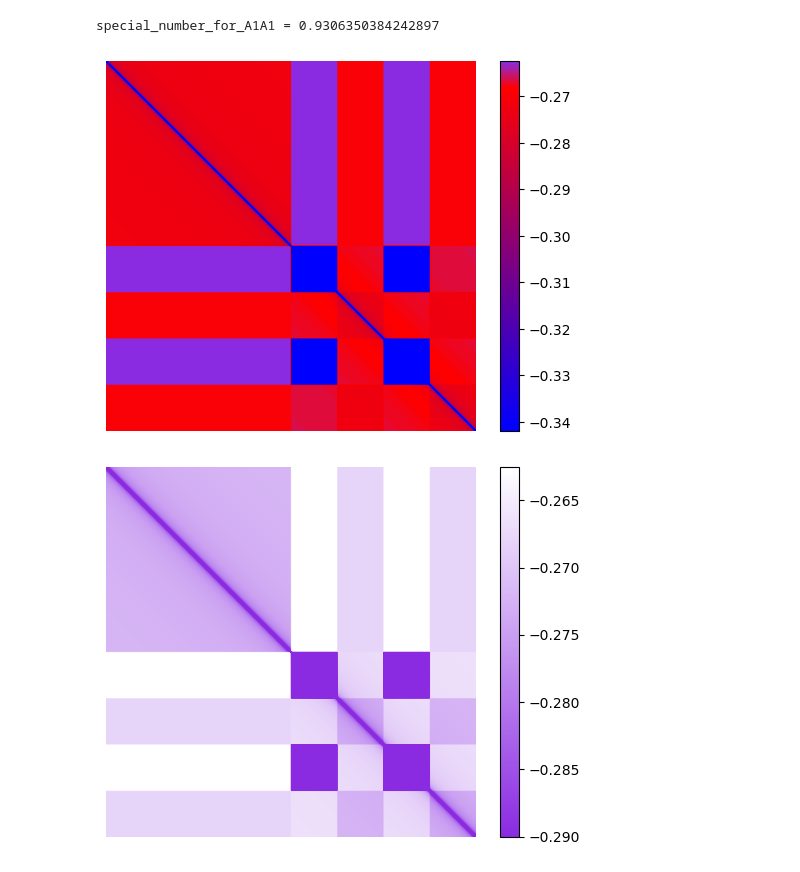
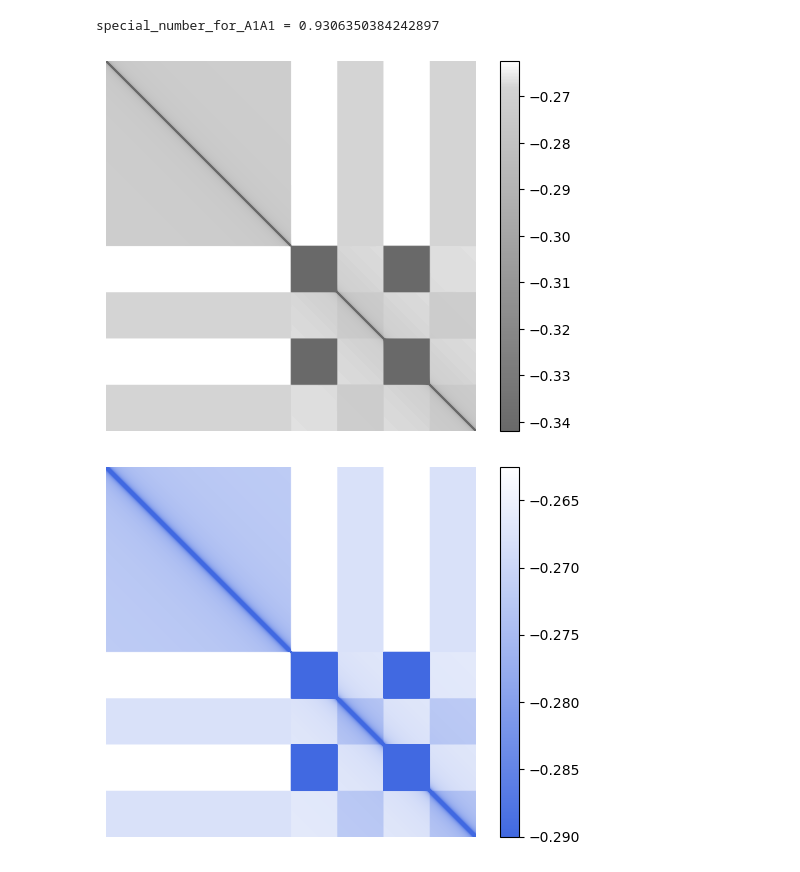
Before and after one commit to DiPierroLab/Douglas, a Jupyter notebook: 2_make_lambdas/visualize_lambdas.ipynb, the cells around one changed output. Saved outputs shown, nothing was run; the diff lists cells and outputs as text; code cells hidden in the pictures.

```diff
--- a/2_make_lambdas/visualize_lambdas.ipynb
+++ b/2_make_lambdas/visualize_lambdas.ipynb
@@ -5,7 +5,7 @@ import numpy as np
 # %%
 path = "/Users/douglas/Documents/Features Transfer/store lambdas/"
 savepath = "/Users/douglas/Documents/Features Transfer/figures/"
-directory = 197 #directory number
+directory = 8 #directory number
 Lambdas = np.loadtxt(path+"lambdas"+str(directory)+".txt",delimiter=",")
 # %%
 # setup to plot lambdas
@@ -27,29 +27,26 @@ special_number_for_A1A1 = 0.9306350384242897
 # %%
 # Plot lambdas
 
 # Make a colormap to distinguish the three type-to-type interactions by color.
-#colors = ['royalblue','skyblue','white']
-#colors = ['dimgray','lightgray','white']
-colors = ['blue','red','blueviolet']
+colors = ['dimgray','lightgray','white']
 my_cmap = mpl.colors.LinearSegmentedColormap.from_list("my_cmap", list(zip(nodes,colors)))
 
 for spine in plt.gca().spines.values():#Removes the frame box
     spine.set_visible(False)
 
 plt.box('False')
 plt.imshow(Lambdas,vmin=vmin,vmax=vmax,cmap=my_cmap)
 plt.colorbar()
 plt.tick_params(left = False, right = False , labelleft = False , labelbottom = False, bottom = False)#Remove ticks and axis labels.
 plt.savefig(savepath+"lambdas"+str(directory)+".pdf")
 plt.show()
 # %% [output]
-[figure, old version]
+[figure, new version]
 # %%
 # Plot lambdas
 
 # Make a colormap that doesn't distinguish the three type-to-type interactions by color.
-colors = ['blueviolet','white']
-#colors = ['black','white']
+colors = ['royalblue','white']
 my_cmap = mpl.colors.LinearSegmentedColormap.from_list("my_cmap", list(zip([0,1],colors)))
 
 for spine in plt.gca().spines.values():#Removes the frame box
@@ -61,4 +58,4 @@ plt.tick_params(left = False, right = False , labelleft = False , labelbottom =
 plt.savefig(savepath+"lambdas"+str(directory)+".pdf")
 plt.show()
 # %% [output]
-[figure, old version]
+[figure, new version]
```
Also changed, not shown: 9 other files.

★ ★ ★ ★ ★

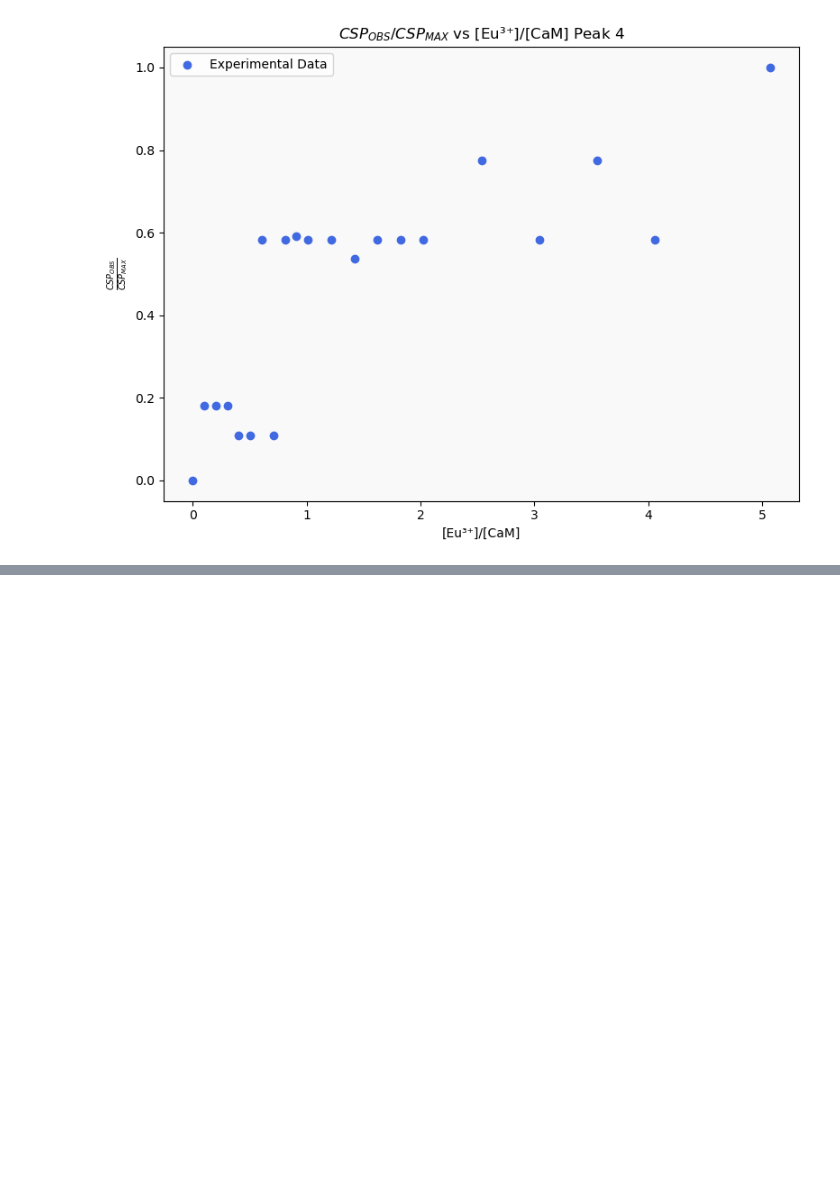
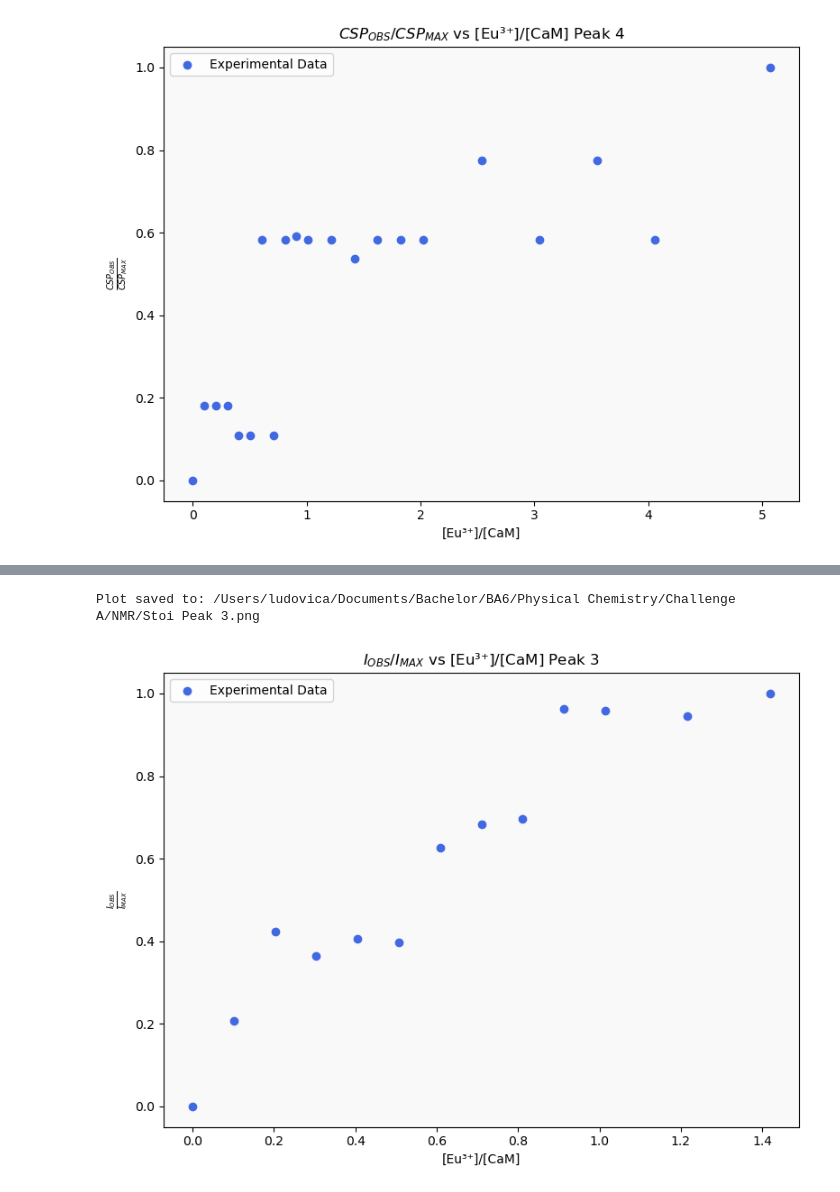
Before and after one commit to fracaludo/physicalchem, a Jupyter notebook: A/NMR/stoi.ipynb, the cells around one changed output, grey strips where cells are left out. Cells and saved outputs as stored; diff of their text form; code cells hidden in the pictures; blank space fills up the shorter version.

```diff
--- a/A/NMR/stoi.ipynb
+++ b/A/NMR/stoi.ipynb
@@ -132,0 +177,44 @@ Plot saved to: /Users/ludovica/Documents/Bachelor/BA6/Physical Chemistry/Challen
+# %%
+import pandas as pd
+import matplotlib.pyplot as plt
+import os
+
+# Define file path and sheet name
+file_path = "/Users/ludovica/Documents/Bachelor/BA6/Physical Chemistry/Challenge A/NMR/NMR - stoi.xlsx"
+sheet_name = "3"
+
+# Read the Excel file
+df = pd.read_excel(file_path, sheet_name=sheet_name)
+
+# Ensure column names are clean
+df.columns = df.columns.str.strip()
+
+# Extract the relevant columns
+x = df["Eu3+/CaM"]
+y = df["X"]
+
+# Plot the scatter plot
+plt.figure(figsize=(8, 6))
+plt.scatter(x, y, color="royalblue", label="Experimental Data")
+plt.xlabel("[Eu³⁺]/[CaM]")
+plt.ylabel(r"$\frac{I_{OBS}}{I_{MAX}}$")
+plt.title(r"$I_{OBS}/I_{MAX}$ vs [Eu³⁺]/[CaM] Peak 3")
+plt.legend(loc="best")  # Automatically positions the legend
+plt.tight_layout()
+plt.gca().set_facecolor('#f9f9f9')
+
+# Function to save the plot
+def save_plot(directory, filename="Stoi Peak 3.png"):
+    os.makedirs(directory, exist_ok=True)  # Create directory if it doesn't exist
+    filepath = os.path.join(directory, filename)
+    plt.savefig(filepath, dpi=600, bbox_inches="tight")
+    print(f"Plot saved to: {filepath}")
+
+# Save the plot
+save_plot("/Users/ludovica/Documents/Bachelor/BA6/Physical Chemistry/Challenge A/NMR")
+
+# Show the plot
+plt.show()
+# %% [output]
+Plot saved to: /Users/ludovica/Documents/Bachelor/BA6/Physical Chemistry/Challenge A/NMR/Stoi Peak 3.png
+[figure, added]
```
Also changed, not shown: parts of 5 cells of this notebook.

★ ★ ★ ★ ★

*Exercise goal*
Which of the lines in the data contain the string "False"? Return each one.

*Response to the task*
     spine.set_visible(False)
 plt.box('False')
 plt.tick_params(left = False, right = False , labelleft = False , labelbottom = False, bottom = False)#Remove ticks and axis labels.
@@ -61,4 +58,4 @@ plt.tick_params(left = False, right = False , labelleft = False , labelbottom =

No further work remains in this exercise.